“I could spend the rest of my life doing projects that focus on Islam and the rich and diverse culture and heritage of the Arab World, and God will make the path easier for me.”
Hirsi spends most of his time in either London and Sanaa. The talented filmmaker is ready to provide the world with a wealth of projects, from feature films to documentaries, that will make any Arab and Muslim very proud.
“The problem is, I can’t do all this on my own, and the best solution would be partial funding from the Arab World. The West will not fund projects that are aimed at promoting Arab and Islamic culture. Unfortunately, the majority of Arabs fail to understand the commercial possibilities of an Arab film industry that can transcend all cultures and languages – the world is opening up and a united Arab film industry needs to be developed on a global scale.

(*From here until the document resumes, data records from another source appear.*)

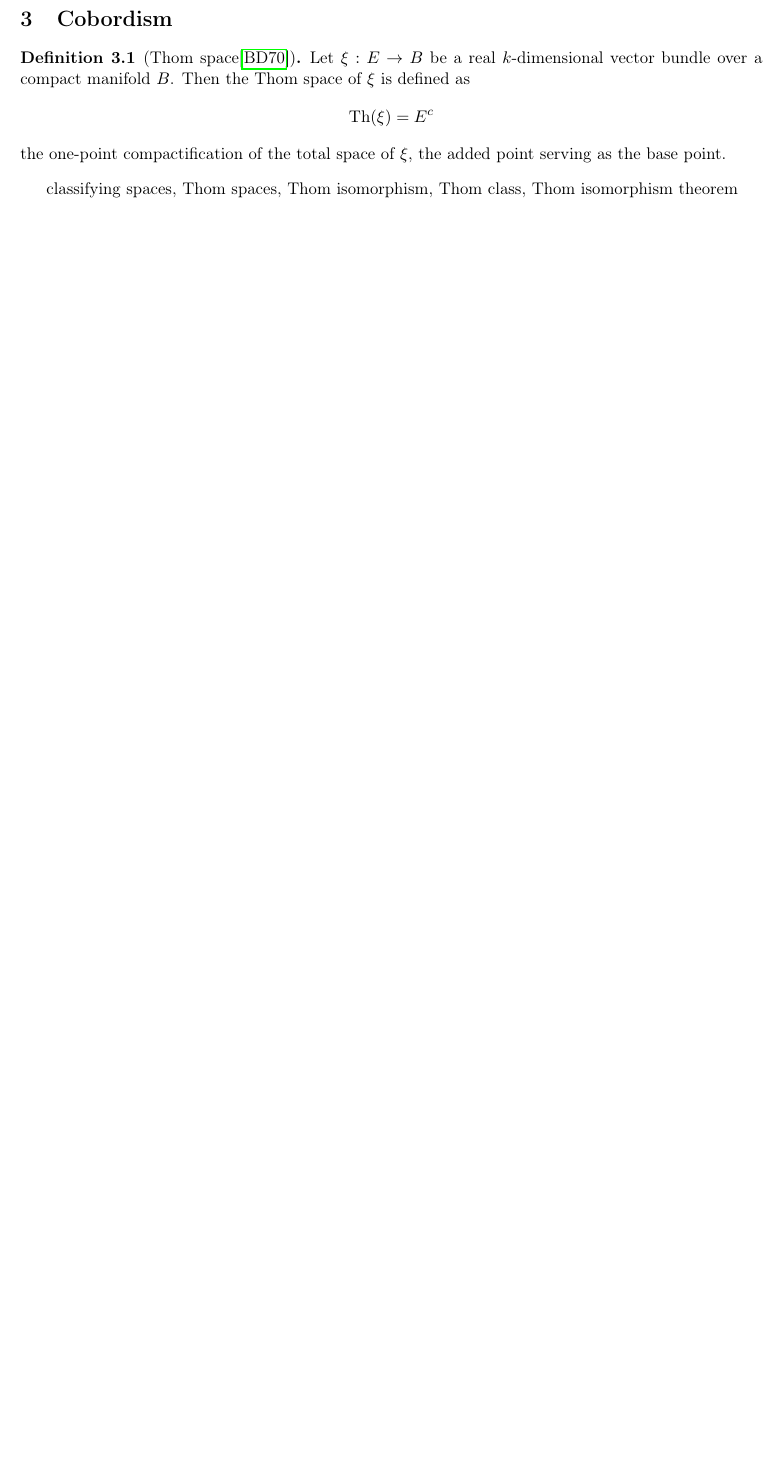
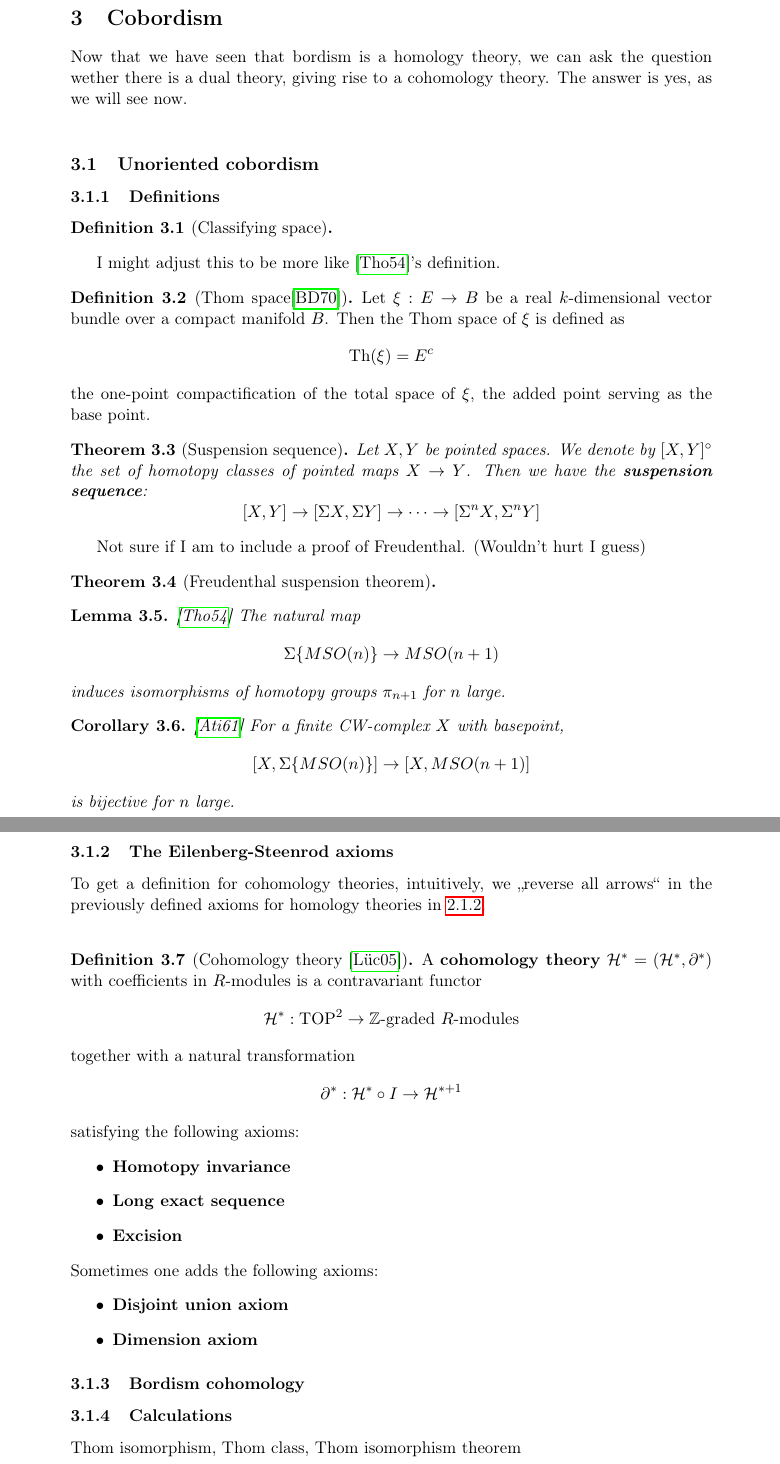
Before and after one commit to probaschik/Bordism, a LaTeX thesis (Thesis.tex, which reads preamble.tex): part of page 10 of 11 before the commit and two parts of pages 12 and 13 of 14 after it, the two joined at a grey line, cut so that both start at the same text, the shorter picture padded with empty space. Compiled offline with pdfLaTeX.

Commit message:
unoriented cobordism outline

```diff
--- a/Thesis.tex
+++ b/Thesis.tex
@@ -416,13 +443,61 @@ orientation bundle
 \end{definition}
 
 \section{Cobordism}
+Now that we have seen that bordism is a homology theory, we can ask the question wether there is a dual theory, giving rise to a cohomology theory. The answer is yes, as we will see now.\\
 
+\subsection{Unoriented cobordism}
+
+\subsubsection{Definitions}
+
+\begin{definition}[Classifying space]
+\end{definition}
+
+I might adjust this to be more like\ \cite{thom}'s definition.
 \begin{definition}[Thom space\cite{brocker}]
     Let \(\xi:E\to B\) be a real \(k\)-dimensional vector bundle over a compact manifold \(B\).
     Then the Thom space of \(\xi\) is defined as\[\mathrm{Th}(\xi)=E^c\] the one-point compactification of the total space of \(\xi\), the added point serving as the base point.
 \end{definition}
 
-classifying spaces, Thom spaces, Thom isomorphism, Thom class, Thom isomorphism theorem
+\begin{theorem}[Suspension sequence]
+    Let \(X, Y\) be pointed spaces. We denote by \([X,Y]^\circ\) the set of homotopy classes of pointed maps \(X\to Y\). Then we have the \demph{suspension sequence}:
+    \[[X,Y]\to[\sus{X},\sus{Y}]\to\dots\to[\sus^n{X},\sus^n{Y}]\]
+\end{theorem}
+
+Not sure if I am to include a proof of Freudenthal. (Wouldn't hurt I guess)
+\begin{theorem}[Freudenthal suspension theorem]
+\end{theorem}
+
+\begin{lemma}\cite{thom}
+    The natural map
+    \[\sus\{MSO(n)\}\to MSO(n+1)\]
+    induces isomorphisms of homotopy groups \(\pi_{n+1}\) for \(n\) large.
+\end{lemma}
+
+\begin{corollary}\cite{atiyah}
+    For a finite CW-complex \(X\) with basepoint, \[[X,\sus\{MSO(n)\}]\to[X,MSO(n+1)]\] is bijective for \(n\) large.
+\end{corollary}
+
+\subsubsection{The Eilenberg-Steenrod axioms}
+To get a definition for cohomology theories, intuitively, we \enquote{reverse all arrows} in the previously defined axioms for homology theories in \ref{es axioms}.\\
+
+\begin{definition}[Cohomology theory\ \cite{luck}]
+    A \demph{cohomology theory} \(\mathcal{H}^\ast=(\mathcal{H}^\ast,\partial^\ast)\) with coefficients in \(R\)-modules is a contravariant functor \[\mathcal{H}^\ast:\mathrm{TOP}^2\to\mathbb{Z}\text{-graded }R\text{-modules}\] together with a natural transformation \[\partial^\ast:\mathcal{H}^\ast\circ I\to\mathcal{H}^{\ast+1}\] satisfying the following axioms:
+    \begin{itemize}
+        \item \textbf{Homotopy invariance}
+        \item \textbf{Long exact sequence}
+        \item \textbf{Excision}
+    \end{itemize}
+    Sometimes one adds the following axioms:
+    \begin{itemize}
+        \item \textbf{Disjoint union axiom}
+        \item \textbf{Dimension axiom}
+    \end{itemize}
+\end{definition}
+
+\subsubsection{Bordism cohomology}
+\subsubsection{Calculations}
+
+Thom isomorphism, Thom class, Thom isomorphism theorem
 
 %\section{Pontryagin-Thom Construction}
 
--- a/preamble.tex
+++ b/preamble.tex
@@ -59,4 +59,5 @@
 
 \newcommand{\demph}[1]{{{{\textbf{#1}}}}}
 \newcommand{\restrict}[1]{_{|_{#1}}}
+\newcommand{\sus}{\Sigma}
 \def\R{\mathbb{R}}
```
Also changed, not shown: Thesis.pdf, Thesis.tex (45 more changed lines).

But this will obviously take time and my priority at the moment is to make films through Felix Films that will help open doors for other Arab filmmakers and create a more international audience for Arab films. But before I can do this, I’m still searching for Arab funders and investors who understand the importance of our work and who are consequently ready to help.”
Hirsi has interested investors from the United Kingdom, France, Luxembourg, Germany and Sweden who are all willing to raise the final 70 percent of the feature film’s budget, but before they give the go-ahead, Bader needs to raise the 30 percent of the budget from the Yemen and the Arab World – Albawaba.com